The law will require companies to produce a due diligence statement showing their supply chains are not contributing to the destruction of forests before they sell goods into the EU – or they could face hefty fines.
Deforestation is responsible for about 10% of global greenhouse gas emissions that drive climate change and will be in focus at a U.N. COP15 conference this week, where countries will seek a global deal to protect nature.
Negotiators from EU countries and the European Parliament struck the deal on the law early on Tuesday.
It will apply to soy, beef, palm oil, wood, cocoa and coffee, and some derived products including leather, chocolate and furniture. Rubber, charcoal and some palm oil derivatives were included at the request of EU lawmakers.
Companies would need to show when and where the commodities were produced and “verifiable” information that they were not grown on land deforested after 2020.
Failure to comply could result in fines of up to 4% of a company’s turnover in an EU member state.
EU promotes sustainable construction sector with bio-based materials
According to some estimates, logging in violation of national laws accounts for 8-10% of global production and trade in forest products. It also represents 40-50% of all logging in some of the most valuable and threatened forests on earth. Consumption of tropical timber by the U.S. and other industrial countries plays a significant role in tropical deforestation.
The world’s natural forests cannot sustainably meet the soaring global demand for timber products under current forest management practices. According to the Center for International Forestry Research (CIFOR), approximately 24.7 million acres of fast-wood plantations—or commercially planted forests— exist worldwide.
EU President Ursela von der Leyen says ‘’We all know that today building with timber could save up to 40% of carbon emissions in comparison to concrete’’. That is a huge figure.

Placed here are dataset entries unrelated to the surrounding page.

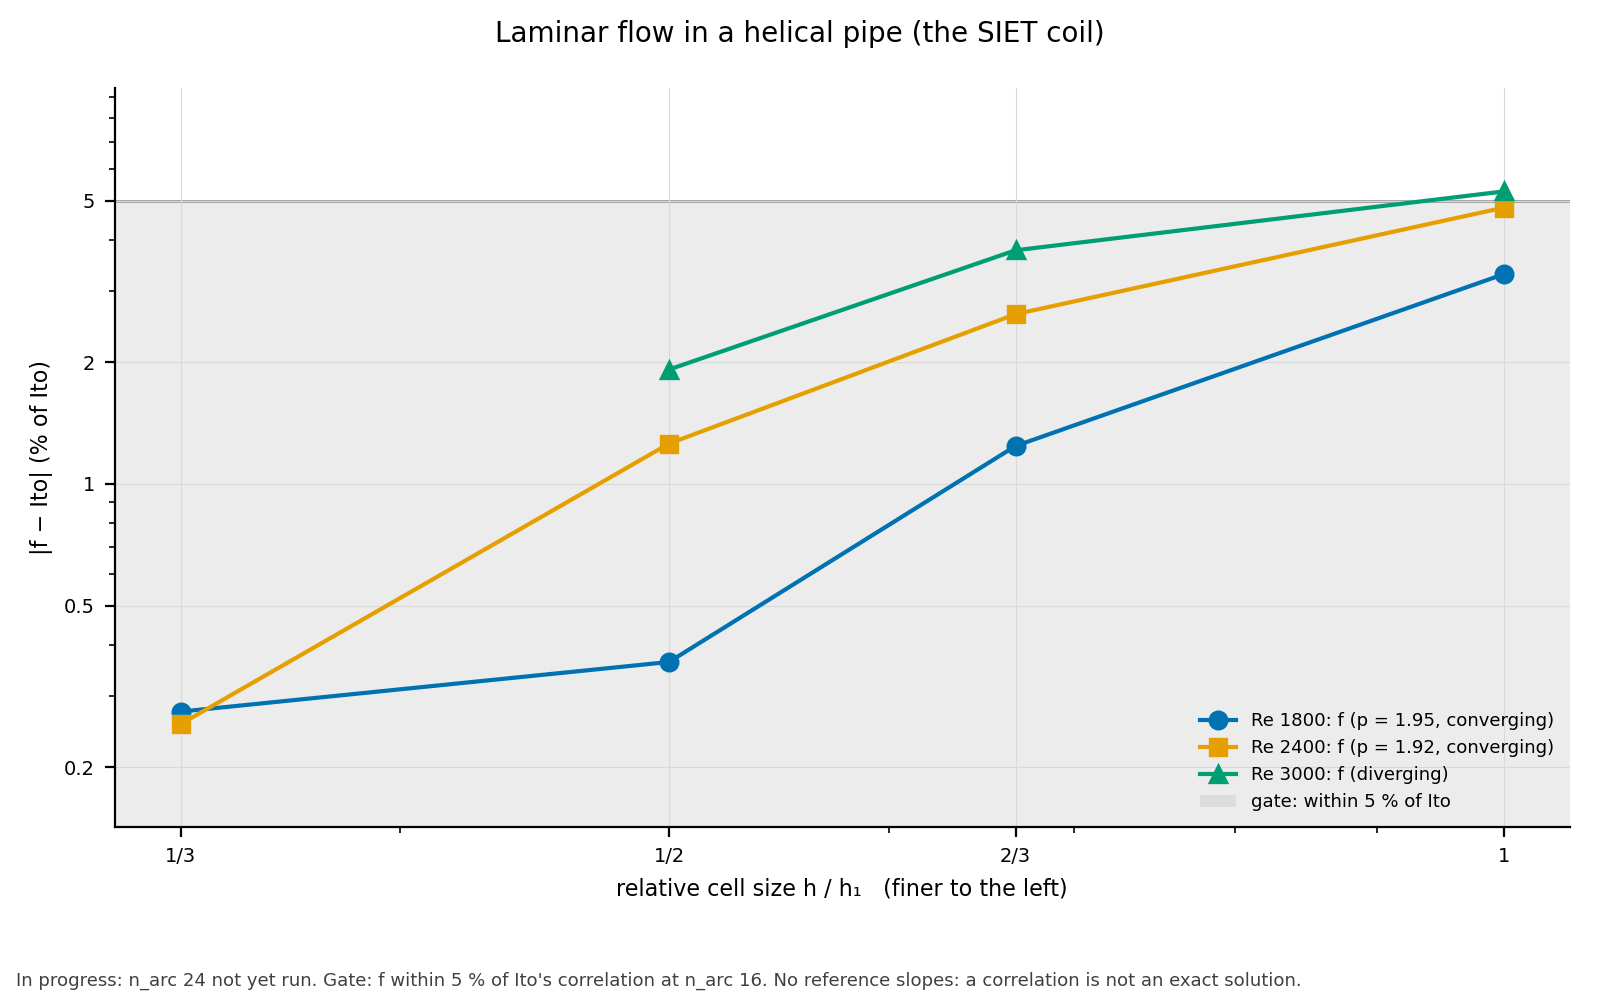
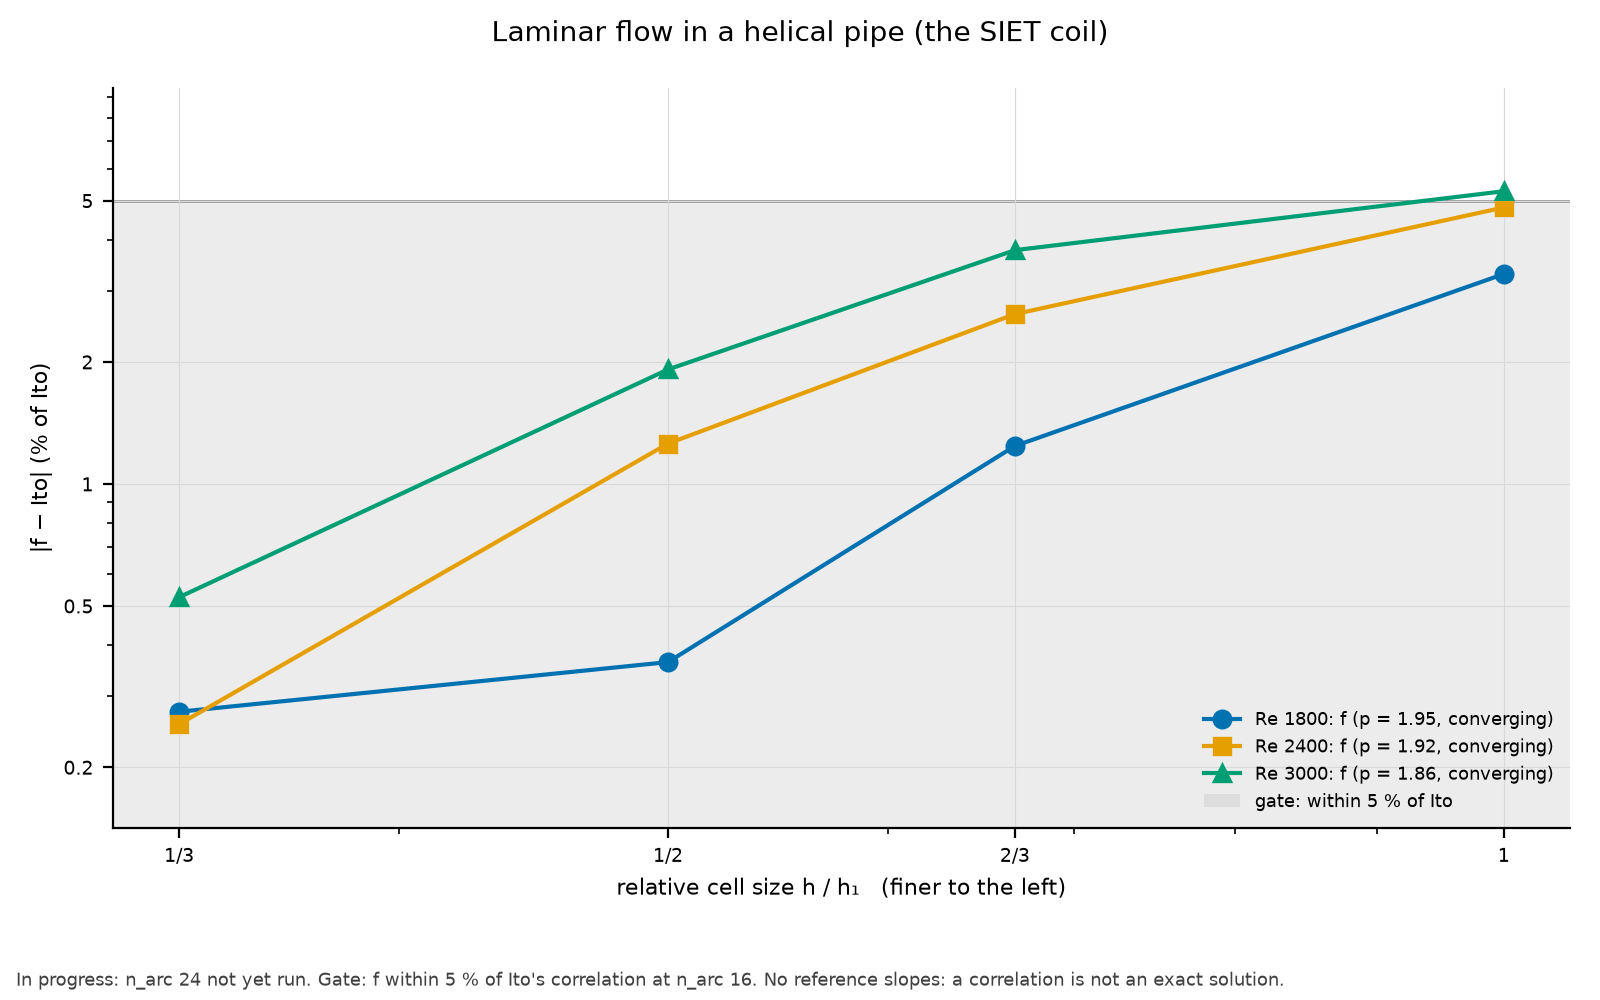
Helical pipe: Re 3000 at n_arc 24, the last missing level (task 0173): f +0.53 % from Ito; order 1.84, GCI 1.44 %; every gate passes
A volunteer run on a laptop (Windows 11, Intel Core Ultra 7 265HX,
v2406 in Docker, 16 processes), merged with `volunteer check --merge`
on next's code: the mesh hash matches, accepted.  The n_arc 16 source
re-solved to the stored f within 1.0e-9; the fine level converged in
440 steps.  Gates (recheck): Re 1800 GCI 0.55 %, -0.27 %; Re 2400 GCI
0.95 %, +0.26 %; Re 3000 GCI 1.44 %, +0.53 %; spline 3.41e-4 d.

Plots, gallery text and hexmesh/agent/validation.json regenerated;
RESULTS.md's status section gains the level.  The case's verdict and
its Gates section stay with task 0075.

diff --git a/docs/gallery/FEATURES.md b/docs/gallery/FEATURES.md
@@ -21,7 +21,7 @@ A pipe that changes direction: a smooth circular arc, a standard butt-weld elbow
 **Validated by** (tags `bend`, `elbow`, `miter`, `spline`):
 
 - ● [FEniCSx: second-order export checked end to end](../../validation/fenicsx_second_order/README.md) (V1, accepted; last run 2026-11-11, hexmesh 5952340; `bend`)
-- ◐ [Laminar flow in a helical pipe (the SIET coil)](../../validation/helical_pipe/README.md) (V3, in progress; last run 2026-11-08, hexmesh c8c7c76+local; `spline`)
+- ◐ [Laminar flow in a helical pipe (the SIET coil)](../../validation/helical_pipe/README.md) (V3, in progress; last run 2026-11-18, hexmesh c7a64b9+local; `spline`)
 - ● [Manufactured solutions for conduction on every fitting](../../validation/mms/README.md) (V1, accepted; last run 2026-11-09, hexmesh b3fbf76; `bend`, `miter`, `spline`)
 - ● [Laminar flow in a 90° square-duct bend, Re 790](../../validation/square_bend/README.md) (V3, accepted; last run 2026-11-06, hexmesh 42357ca+local; `bend`)
 - ○ [task 0050](../tasks/0050-validation-turbulent-bend.md) (V3, planned; `bend`)
@@ -329,7 +329,7 @@ The shape of the pipe: round, or a rectangular duct, and the fittings that chang
 - ● [FEniCSx: second-order export checked end to end](../../validation/fenicsx_second_order/README.md) (V1, accepted; last run 2026-11-11, hexmesh 5952340; `section:circle`)
 - ● [Heated multi-layer pipe with laminar flow (full CHT)](../../validation/heated_pipe/README.md) (V1, accepted; last run 2026-10-31, hexmesh d1baada+local; `section:circle`)
 - ● [Solid rod with uniform heat generation](../../validation/heated_rod/README.md) (V1, accepted; last run 2026-11-02, hexmesh e54faae; `section:circle`)
-- ◐ [Laminar flow in a helical pipe (the SIET coil)](../../validation/helical_pipe/README.md) (V3, in progress; last run 2026-11-08, hexmesh c8c7c76+local; `section:circle`)
+- ◐ [Laminar flow in a helical pipe (the SIET coil)](../../validation/helical_pipe/README.md) (V3, in progress; last run 2026-11-18, hexmesh c7a64b9+local; `section:circle`)
 - ◐ [Equal-diameter 90° tee: loss coefficients, k-ω SST](../../validation/junction_loss/README.md) (V3, in progress; `section:circle`)
 - ● [Conduction through a heated multi-layer cylinder](../../validation/layered_conduction/README.md) (V1, accepted; last run 2026-10-28, hexmesh 91c897a; `section:circle`)
 - ● [Manufactured solutions for conduction on every fitting](../../validation/mms/README.md) (V1, accepted; last run 2026-11-09, hexmesh b3fbf76; `section:circle`, `section:rect`, `transition`)
@@ -693,7 +693,7 @@ Fittings join in any order and any orientation: a network is a sequence of `add`
 - ● [FEniCSx: second-order export checked end to end](../../validation/fenicsx_second_order/README.md) (V1, accepted; last run 2026-11-11, hexmesh 5952340; `straight`)
 - ● [Heated multi-layer pipe with laminar flow (full CHT)](../../validation/heated_pipe/README.md) (V1, accepted; last run 2026-10-31, hexmesh d1baada+local; `straight`)
 - ● [Solid rod with uniform heat generation](../../validation/heated_rod/README.md) (V1, accepted; last run 2026-11-02, hexmesh e54faae; `straight`)
-- ◐ [Laminar flow in a helical pipe (the SIET coil)](../../validation/helical_pipe/README.md) (V3, in progress; last run 2026-11-08, hexmesh c8c7c76+local; `straight`)
+- ◐ [Laminar flow in a helical pipe (the SIET coil)](../../validation/helical_pipe/README.md) (V3, in progress; last run 2026-11-18, hexmesh c7a64b9+local; `straight`)
 - ◐ [Equal-diameter 90° tee: loss coefficients, k-ω SST](../../validation/junction_loss/README.md) (V3, in progress; `straight`)
 - ● [Conduction through a heated multi-layer cylinder](../../validation/layered_conduction/README.md) (V1, accepted; last run 2026-10-28, hexmesh 91c897a; `straight`)
 - ● [Manufactured solutions for conduction on every fitting](../../validation/mms/README.md) (V1, accepted; last run 2026-11-09, hexmesh b3fbf76; `straight`)

diff --git a/validation/helical_pipe/RESULTS.md b/validation/helical_pipe/RESULTS.md
@@ -1,7 +1,9 @@
 # Results: laminar flow in a helical pipe (the SIET coil)
 
 **Status: in progress, undecided.**  Task 0075 is held by the user until
-better hardware (2026-11-08); Re 3000's n_arc 24 level is missing.
+better hardware (2026-11-08).  Re 3000's n_arc 24 level, the last one
+missing, ran on 2026-11-18 (a volunteer run, task 0173); the case's
+verdict is task 0075's.
 - Design moved the convergence study to n_arc 12, 16, 24 (Q3), because
   n_arc 8 is too coarse at these Dean numbers.
 - **n_arc 24 at Re 1800 and 2400 is done** (2026-11-07/08, the restartable
@@ -11,13 +13,19 @@ better hardware (2026-11-08); Re 3000's n_arc 24 level is missing.
   |---|---|---|---|---|---|
   | 1800 | 322 | 5.0 h | 0.06633 | −0.27 % | converging, order 1.93, GCI 0.55 % |
   | 2400 | 398 | 5.6 h | 0.05557 | +0.26 % | converging, order 1.90, GCI 0.95 % |
+  | 3000 | 440 | 1.2 h* | 0.04856 | +0.53 % | converging, order 1.84, GCI 1.44 % |
 
   The re-solved n_arc 16 sources matched the stored levels' f to 1e-8.
   Wall times overlapped other runs on the machine (task 0074's
   diagnostics, on 3 processes, for about an hour).
-- **Re 3000's n_arc 24 isn't run.**  It was stopped 6 minutes into its
-  n_arc 16 source when the user postponed the run; the case was deleted.
-  At n_arc 16 its f is +1.92 % from Ito.
+- **Re 3000's n_arc 24** (2026-11-18, task 0173): run with the volunteer
+  tool on a laptop, Windows 11, v2406 in Docker (Rancher Desktop), on 16
+  processes, and merged with `volunteer check --merge`.  *The fine
+  solve's 440 steps took about 4190 s (9.5 s/step), with the laptop's
+  sleep removed.  Its n_arc 16 source re-solved in 812 steps (34 min)
+  and matched the stored level's f to 1.0e-9.  The `wall_s` stored with
+  the level (12 730 s) also counts restarts after the Windows fixes and
+  the sleep.
 - Earlier: two attempts at Re 1800 (from rest, and mapped without
   chunks, Q4 and Q5) stopped unconverged after 4.5–5 h.
 - Under the Q4 rule, an unfinished level leaves the case neither

diff --git a/CHANGELOG.md b/CHANGELOG.md
@@ -22,6 +22,11 @@ volunteer tags predate the renames of task 0166, so their files say
 `nang`/`nrad`; `volunteer check` failed on them (`KeyError: 'n_arc'`).
 It now renames them on reading and says so in its report.
 
+**Validation: Re 3000 at n_arc 24 in the helical pipe** (task 0173), the
+last missing level: f +0.53 % from Ito; convergence over n_arc 12, 16, 24
+of order 1.84, GCI 1.44 %.  Every gate of the case now passes; its
+verdict is task 0075's.
+
 **A runner that can't run says why** (task 0173).  A stopped Docker
 engine was reported as "has no OpenFOAM".  `require_version` now gives
 the runner's own error ("could not run (failed to connect to the docker

diff --git a/docs/gallery/VALIDATION.md b/docs/gallery/VALIDATION.md
@@ -168,7 +168,7 @@ Case: `validation/turbulent_pipe/`: [README.md](../../validation/turbulent_pipe/
 
 ### Laminar flow in a helical pipe (the SIET coil)
 
-**Status:** in progress (task 0075).  **Reference:** deamicis_and_cammi_etal_2014 (the SIET coil; Ito (1959) as their eq. 2; Fig. 12 digitised in data/).  **Last run:** 2026-11-08, hexmesh c8c7c76+local.
+**Status:** in progress (task 0075).  **Reference:** deamicis_and_cammi_etal_2014 (the SIET coil; Ito (1959) as their eq. 2; Fig. 12 digitised in data/).  **Last run:** 2026-11-18, hexmesh c7a64b9+local.
 
 Tags: `laminar`, `flow`, `section:circle`, `straight`, `spline`, `OpenFOAM v2406 (docker)`.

By keeping the carbon inside the wood, one day timber could turn our homes and even entire cities into carbon sinks.
The question is isn’t the EU deforestation law contradicting the sustainable construction sector with bio-based materials?